Center achieves net-zero energy use

Design features of Chesapeake Bay Foundation’s (CBF’s) Brock Environmental allow it to generate more energy than it uses. Photos © Prakash Patel. Photos courtesy SmithGroupJJR
Design features of Chesapeake Bay Foundation’s (CBF’s) Brock Environmental allow it to generate more energy than it uses.
Photos © Prakash Patel. Photos courtesy SmithGroupJJR

Few buildings make more energy than they use, but Chesapeake Bay Foundation’s (CBF’s) Brock Environmental Center is among this elite group.

Designed by SmithGroupJJR, the net-zero energy center has earned Living Building Challenge (LBC) certification from the International Living Future Institute (ILFI) for its environmentally conscious design. It produces 1.83 times more energy than it used over the past year. The certification means the one-story, 975-m2 (10,500-sf) building has also met strict criteria for water use, location, health, materials, equity, and beauty.

“The Brock Center’s performance pushed the boundaries on what is possible,” said project manager and design architect, Greg Mella. “Regenerative, net-positive design is more than an aspiration—it has been achieved.”

The center harvests rainwater from the roof. It is then filtered for drinking and hand-washing.
The center harvests rainwater from the roof. It is then filtered for drinking and hand-washing.

Located on the Lynnhaven River at Pleasure House Point in Virginia Beach, the center boasts 168 rooftop solar panels that produce 60 percent of the building’s energy needs by converting the sun’s energy to electricity. It also has a pair of 21-m (70-ft) tall, 10-kilowatt wind turbines that contribute the remaining 40 percent.
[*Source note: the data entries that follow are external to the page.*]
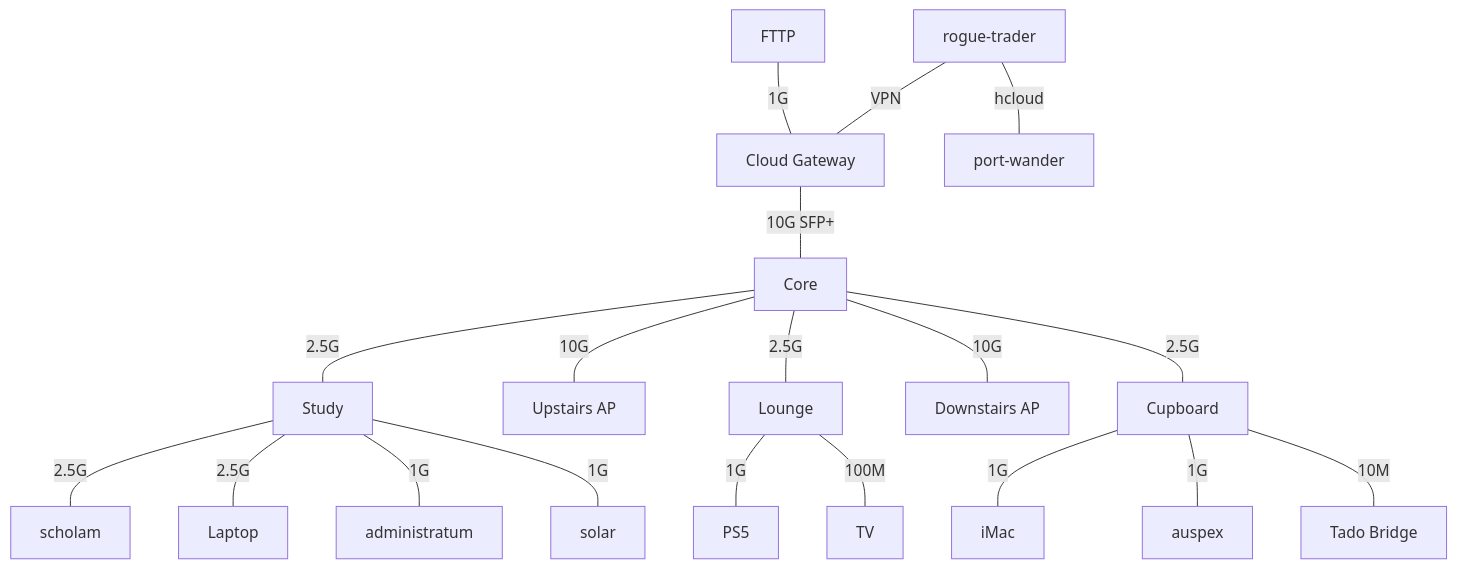
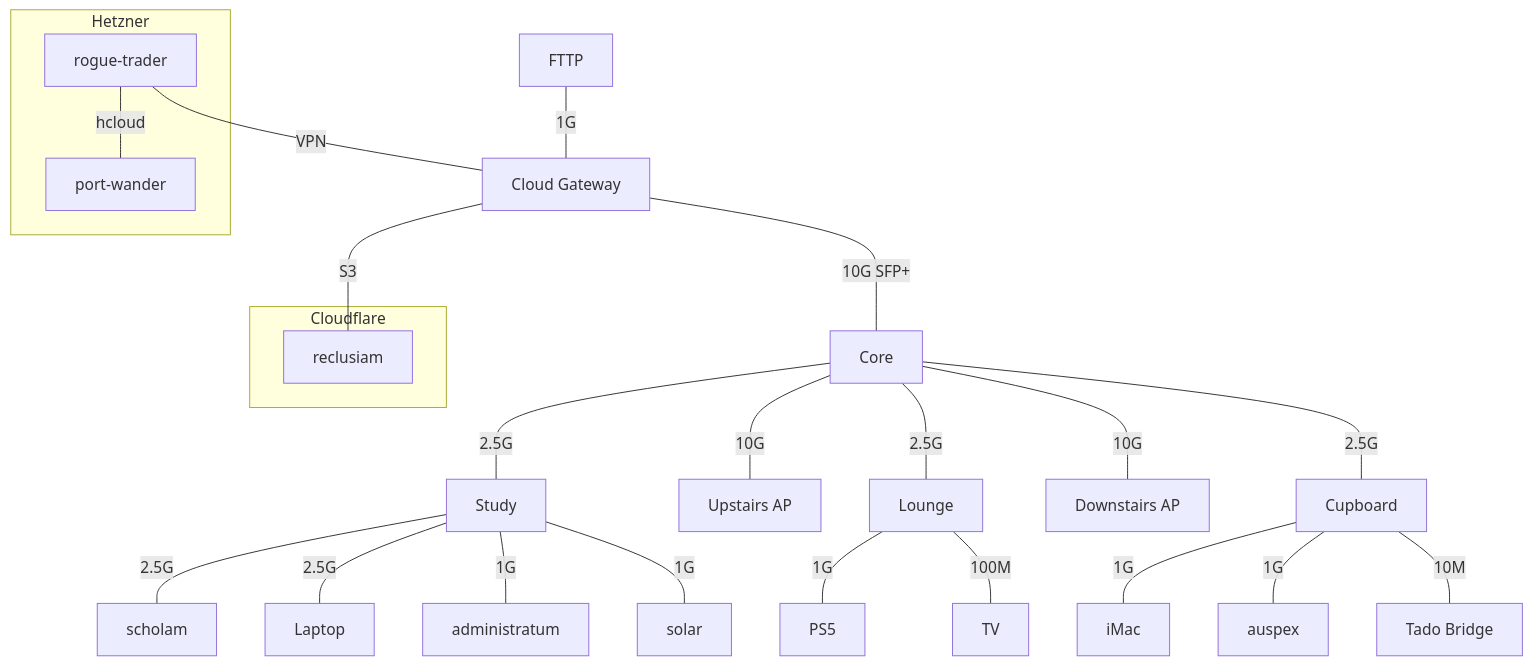
One commit to jedimasterjonny/lex-imperialis changed the diagram in README.md. Above: the diagram before and after it, drawn with Mermaid. The commit also changed other lines of this file, not shown here.

Commit message:
docs: add reclusiam to the README fleet list and diagram
The bucket is the fleet's second off-site backup target and neither the
list nor the diagram showed it, while port-wander has been in both since
it landed.

Grouping the Hetzner nodes and the Cloudflare one makes the two off-site
copies read as separate providers rather than as two more boxes, which
is the property that makes a second copy worth having. reclusiam hangs
off the gateway rather than the NAS that writes it: the diagram is the
network, and what it shows is the path out.

No size on the list entry, unlike its neighbours — an R2 bucket has no
fixed capacity to state.

Claude-Session: https://claude.ai/code/session_01HTmEhYhLGi6KdMDwLdBtLy

````diff
--- a/README.md
+++ b/README.md
@@ -51,25 +52,36 @@
 ```mermaid
 flowchart TD
   fttp[FTTP] ---|1G| gw[Cloud Gateway]
   gw ---|10G SFP+| core[Core]
-  rogue[rogue-trader] ---|VPN| gw
-  rogue ---|hcloud| pw[port-wander]
+
+  subgraph Hetzner
+    rogue[rogue-trader]
+    pw[port-wander]
+  end
+
+  subgraph Cloudflare
+    reclusiam[reclusiam]
+  end
+
+  rogue ---|VPN| gw
+  rogue ---|hcloud| pw
+  gw ---|S3| reclusiam
 
   core ---|2.5G| study[Study]
   core ---|10G| apu[Upstairs AP]
   core ---|2.5G| lounge[Lounge]
   core ---|10G| apd[Downstairs AP]
   core ---|2.5G| cupboard[Cupboard]
 
   study ---|2.5G| scholam[scholam]
   study ---|2.5G| laptop[Laptop]
   study ---|1G| nas[administratum]
   study ---|1G| solar[solar]
 
   lounge ---|1G| ps5[PS5]
   lounge ---|100M| tv[TV]
 
   cupboard ---|1G| imac[iMac]
   cupboard ---|1G| auspex[auspex]
   cupboard ---|10M| tado[Tado Bridge]
 ```
````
As such, the building’s electric bills are $17 each month—the minimum fee to simply tie into the electrical grid. The center’s excess energy goes to Dominion Virginia Power, which will issue a refund check in November.

In addition to its energy-generating features, the Brock Center harvests rainwater for potable use, collecting it from its roof and storing it in tanks located below the elevated first floor. Licensed by the State of Virginia’s Office of Drinking Water, a water filtration system then filters the water for drinking, as well as hand-washing. Further, the building features waterless, composting toilets, and all greywater is channeled through an infiltration garden consisting of native plants where natural processes clean and return it to the underground aquifer.

Energy-saving features, such as natural ventilation, natural daylighting, and sunshading; efficient geo-thermal heating and cooling; and an insulated exterior envelope also contribute to the center’s low-energy use.

Leave a Comment

2 comments on “Center achieves net-zero energy use”

  1. When reading an article such as: Center achieves net-zero energy use…I am immediately drawn to the cost-benefit analysis performed. In trying to convince clients to go not net zero just “efficient” they invariably will ask “what will it cost me”? So what are the metrics for this project?

    1. I see no answer yet….I suspect that this silence serves to tell us the answer.. These projects seem to be the pipe dreams of those with no cost to finance their construction, or no need to produce a profit – usually a governmental or quasi governmental entity, a trust or other elite institution.

Leave a Comment

Comments

Your email address will not be published. Required fields are marked *